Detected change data
---*---

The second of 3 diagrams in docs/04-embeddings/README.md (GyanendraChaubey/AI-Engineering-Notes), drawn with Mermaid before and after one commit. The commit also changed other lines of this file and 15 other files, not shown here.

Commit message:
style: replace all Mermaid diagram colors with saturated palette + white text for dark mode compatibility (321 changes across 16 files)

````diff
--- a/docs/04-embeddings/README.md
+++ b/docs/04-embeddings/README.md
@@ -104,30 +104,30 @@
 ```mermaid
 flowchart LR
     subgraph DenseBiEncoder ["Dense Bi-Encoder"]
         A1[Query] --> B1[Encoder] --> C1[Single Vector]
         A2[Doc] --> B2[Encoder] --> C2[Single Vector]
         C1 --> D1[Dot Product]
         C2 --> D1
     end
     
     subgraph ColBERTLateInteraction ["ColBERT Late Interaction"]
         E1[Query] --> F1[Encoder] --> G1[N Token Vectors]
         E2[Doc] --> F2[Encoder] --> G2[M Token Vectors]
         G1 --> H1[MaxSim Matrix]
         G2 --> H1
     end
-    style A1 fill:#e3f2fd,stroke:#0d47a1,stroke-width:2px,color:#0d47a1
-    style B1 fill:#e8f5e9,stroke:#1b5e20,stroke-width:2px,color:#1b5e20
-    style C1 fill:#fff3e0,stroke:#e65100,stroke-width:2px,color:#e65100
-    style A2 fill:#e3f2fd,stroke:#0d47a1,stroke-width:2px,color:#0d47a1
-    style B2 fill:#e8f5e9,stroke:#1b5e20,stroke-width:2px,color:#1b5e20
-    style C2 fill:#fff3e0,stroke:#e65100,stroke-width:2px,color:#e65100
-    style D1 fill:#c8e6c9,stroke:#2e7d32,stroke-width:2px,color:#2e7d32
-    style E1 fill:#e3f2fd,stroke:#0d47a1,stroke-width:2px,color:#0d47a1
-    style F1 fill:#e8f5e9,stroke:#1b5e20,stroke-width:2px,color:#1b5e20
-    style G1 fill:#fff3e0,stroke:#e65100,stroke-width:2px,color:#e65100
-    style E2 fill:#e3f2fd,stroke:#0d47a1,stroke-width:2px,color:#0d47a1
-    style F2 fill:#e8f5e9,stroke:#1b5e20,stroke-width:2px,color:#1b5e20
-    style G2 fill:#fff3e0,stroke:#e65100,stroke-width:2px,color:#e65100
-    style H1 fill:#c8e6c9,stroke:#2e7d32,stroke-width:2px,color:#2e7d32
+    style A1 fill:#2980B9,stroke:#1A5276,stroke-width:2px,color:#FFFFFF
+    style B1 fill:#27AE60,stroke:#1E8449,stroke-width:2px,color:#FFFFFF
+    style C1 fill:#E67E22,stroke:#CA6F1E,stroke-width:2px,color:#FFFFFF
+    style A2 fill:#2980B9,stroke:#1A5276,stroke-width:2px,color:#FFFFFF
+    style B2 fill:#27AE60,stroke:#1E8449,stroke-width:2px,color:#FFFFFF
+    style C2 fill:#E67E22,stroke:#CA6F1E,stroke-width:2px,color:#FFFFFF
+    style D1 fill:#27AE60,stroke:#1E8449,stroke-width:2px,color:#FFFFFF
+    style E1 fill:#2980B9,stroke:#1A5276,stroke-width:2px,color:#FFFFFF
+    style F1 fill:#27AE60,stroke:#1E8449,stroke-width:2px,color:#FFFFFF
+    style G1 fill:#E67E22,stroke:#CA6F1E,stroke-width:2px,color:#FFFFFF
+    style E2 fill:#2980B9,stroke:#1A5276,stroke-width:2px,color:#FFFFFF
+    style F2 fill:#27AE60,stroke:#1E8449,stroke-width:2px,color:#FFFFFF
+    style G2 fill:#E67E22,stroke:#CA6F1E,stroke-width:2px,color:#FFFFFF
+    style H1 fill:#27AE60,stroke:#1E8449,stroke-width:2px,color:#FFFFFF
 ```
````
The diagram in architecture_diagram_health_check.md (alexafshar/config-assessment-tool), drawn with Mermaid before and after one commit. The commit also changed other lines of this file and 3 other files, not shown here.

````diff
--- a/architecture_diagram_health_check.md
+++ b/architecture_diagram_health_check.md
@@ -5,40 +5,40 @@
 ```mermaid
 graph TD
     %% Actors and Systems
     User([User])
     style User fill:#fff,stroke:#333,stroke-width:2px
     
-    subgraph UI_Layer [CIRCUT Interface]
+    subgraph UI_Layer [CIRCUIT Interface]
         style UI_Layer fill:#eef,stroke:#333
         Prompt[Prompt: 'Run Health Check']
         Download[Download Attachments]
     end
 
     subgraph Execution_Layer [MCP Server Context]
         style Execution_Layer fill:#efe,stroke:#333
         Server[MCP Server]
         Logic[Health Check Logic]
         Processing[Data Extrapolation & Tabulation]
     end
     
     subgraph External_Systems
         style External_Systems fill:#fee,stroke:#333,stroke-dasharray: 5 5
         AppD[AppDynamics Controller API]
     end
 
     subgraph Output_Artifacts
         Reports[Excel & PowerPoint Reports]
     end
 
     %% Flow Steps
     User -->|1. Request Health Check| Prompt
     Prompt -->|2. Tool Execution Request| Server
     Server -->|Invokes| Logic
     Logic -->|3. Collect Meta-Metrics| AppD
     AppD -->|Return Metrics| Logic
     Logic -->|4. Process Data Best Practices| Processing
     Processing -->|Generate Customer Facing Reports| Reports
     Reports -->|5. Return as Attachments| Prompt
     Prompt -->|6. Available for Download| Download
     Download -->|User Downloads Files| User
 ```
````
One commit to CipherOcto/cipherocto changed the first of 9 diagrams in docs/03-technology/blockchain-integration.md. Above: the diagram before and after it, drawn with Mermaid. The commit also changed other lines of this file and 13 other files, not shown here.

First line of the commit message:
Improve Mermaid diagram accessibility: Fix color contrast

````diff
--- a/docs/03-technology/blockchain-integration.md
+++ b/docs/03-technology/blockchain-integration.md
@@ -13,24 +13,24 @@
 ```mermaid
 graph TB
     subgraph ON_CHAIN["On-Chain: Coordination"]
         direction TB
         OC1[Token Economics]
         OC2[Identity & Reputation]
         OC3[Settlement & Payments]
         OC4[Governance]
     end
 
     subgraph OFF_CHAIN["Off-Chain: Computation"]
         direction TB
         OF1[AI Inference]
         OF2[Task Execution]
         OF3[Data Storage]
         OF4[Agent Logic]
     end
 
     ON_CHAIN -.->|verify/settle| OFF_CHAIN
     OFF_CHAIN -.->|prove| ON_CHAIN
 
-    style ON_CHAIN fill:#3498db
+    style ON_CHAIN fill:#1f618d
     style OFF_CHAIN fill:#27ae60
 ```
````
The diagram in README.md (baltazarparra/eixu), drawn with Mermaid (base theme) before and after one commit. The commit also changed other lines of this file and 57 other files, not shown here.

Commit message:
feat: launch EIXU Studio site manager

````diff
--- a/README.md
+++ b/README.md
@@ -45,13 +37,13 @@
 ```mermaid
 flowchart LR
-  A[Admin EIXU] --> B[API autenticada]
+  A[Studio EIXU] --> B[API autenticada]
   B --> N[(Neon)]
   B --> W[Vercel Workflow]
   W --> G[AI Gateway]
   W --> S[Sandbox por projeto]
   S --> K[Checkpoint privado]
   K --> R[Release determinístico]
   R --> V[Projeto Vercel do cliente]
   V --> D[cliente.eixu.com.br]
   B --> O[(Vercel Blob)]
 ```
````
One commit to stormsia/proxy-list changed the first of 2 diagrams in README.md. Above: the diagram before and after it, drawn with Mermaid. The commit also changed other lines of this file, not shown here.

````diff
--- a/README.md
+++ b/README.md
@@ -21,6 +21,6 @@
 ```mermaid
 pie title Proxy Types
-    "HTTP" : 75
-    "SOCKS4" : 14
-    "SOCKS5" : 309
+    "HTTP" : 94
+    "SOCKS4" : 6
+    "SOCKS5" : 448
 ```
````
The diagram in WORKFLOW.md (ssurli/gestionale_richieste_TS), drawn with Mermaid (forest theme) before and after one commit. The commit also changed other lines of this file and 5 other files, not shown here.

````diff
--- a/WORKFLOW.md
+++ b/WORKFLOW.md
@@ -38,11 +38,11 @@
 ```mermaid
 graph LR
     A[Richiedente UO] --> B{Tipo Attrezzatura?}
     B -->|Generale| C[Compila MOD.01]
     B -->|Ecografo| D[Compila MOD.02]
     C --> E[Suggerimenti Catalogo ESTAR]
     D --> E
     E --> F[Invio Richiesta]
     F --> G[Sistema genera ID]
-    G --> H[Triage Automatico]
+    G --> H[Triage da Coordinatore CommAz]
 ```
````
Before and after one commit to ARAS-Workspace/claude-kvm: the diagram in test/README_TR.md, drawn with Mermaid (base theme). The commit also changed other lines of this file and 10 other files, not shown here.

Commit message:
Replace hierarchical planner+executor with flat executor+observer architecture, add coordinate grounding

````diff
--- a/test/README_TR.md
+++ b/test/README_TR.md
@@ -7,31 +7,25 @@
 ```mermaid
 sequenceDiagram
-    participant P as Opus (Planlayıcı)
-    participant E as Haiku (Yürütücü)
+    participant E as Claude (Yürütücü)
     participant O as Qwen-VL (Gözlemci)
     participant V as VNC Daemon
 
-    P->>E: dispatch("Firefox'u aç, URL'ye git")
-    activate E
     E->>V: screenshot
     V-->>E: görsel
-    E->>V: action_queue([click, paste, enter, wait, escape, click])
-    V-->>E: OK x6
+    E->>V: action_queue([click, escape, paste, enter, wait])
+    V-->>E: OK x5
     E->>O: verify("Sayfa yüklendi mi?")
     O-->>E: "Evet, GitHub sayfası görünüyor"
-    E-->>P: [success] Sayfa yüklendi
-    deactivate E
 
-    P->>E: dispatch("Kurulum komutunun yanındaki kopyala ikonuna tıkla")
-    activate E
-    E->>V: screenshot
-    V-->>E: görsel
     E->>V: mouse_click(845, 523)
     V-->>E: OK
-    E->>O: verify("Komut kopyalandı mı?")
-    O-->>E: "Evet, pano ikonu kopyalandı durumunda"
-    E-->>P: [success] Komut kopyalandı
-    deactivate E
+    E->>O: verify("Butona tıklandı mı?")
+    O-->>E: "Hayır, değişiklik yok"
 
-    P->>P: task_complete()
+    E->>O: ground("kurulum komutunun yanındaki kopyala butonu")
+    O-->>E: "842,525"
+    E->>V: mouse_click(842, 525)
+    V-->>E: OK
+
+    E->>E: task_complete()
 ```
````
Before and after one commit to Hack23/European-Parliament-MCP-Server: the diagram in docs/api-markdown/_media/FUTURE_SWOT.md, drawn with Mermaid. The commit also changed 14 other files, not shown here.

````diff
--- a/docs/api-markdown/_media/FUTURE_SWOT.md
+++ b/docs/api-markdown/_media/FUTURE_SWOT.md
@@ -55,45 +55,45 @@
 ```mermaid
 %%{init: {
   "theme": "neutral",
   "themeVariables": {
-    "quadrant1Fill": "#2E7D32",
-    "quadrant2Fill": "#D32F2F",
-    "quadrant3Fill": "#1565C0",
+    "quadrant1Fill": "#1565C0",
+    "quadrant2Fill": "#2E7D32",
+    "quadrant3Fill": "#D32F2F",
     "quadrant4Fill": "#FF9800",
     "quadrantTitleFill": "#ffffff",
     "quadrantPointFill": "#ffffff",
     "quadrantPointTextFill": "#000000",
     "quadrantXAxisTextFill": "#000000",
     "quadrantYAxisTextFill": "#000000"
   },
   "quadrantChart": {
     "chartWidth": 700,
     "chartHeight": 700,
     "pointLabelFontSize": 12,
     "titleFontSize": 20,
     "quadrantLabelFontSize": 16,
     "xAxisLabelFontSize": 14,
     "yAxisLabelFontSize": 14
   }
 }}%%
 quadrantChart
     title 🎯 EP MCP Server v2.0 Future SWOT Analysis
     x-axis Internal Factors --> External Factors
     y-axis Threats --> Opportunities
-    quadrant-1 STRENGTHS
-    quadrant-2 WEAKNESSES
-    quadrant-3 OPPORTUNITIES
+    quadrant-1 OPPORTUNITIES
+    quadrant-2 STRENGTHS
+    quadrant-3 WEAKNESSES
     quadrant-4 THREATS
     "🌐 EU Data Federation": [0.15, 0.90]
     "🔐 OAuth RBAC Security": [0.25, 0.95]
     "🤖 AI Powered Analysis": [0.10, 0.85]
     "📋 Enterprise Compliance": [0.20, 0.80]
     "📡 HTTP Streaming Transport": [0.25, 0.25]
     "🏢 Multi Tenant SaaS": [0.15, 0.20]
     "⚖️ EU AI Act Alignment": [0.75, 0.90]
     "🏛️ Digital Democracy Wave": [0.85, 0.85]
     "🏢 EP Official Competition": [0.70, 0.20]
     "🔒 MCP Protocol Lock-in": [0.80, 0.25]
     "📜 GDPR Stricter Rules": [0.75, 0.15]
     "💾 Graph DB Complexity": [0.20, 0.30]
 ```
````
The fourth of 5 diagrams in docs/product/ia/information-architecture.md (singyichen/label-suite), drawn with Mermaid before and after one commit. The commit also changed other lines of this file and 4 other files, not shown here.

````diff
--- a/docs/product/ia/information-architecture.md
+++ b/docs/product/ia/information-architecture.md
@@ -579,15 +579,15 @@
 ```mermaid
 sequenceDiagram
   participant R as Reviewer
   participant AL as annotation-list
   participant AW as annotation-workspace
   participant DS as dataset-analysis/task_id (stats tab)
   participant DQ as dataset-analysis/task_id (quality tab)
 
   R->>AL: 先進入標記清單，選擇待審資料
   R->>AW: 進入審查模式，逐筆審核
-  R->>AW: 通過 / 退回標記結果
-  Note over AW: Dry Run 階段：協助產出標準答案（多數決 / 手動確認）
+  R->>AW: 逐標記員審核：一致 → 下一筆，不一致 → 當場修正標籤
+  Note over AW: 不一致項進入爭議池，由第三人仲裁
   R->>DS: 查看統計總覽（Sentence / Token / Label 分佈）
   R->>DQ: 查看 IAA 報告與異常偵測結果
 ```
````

---*---

• [TASK ITEM] Wherever the string "Logic" appears in the entries above, list that line.

• [FINISHED EXERCISE]
         Logic[Health Check Logic]
     Server -->|Invokes| Logic
     Logic -->|3. Collect Meta-Metrics| AppD
     AppD -->|Return Metrics| Logic
     Logic -->|4. Process Data Best Practices| Processing
         OF4[Agent Logic]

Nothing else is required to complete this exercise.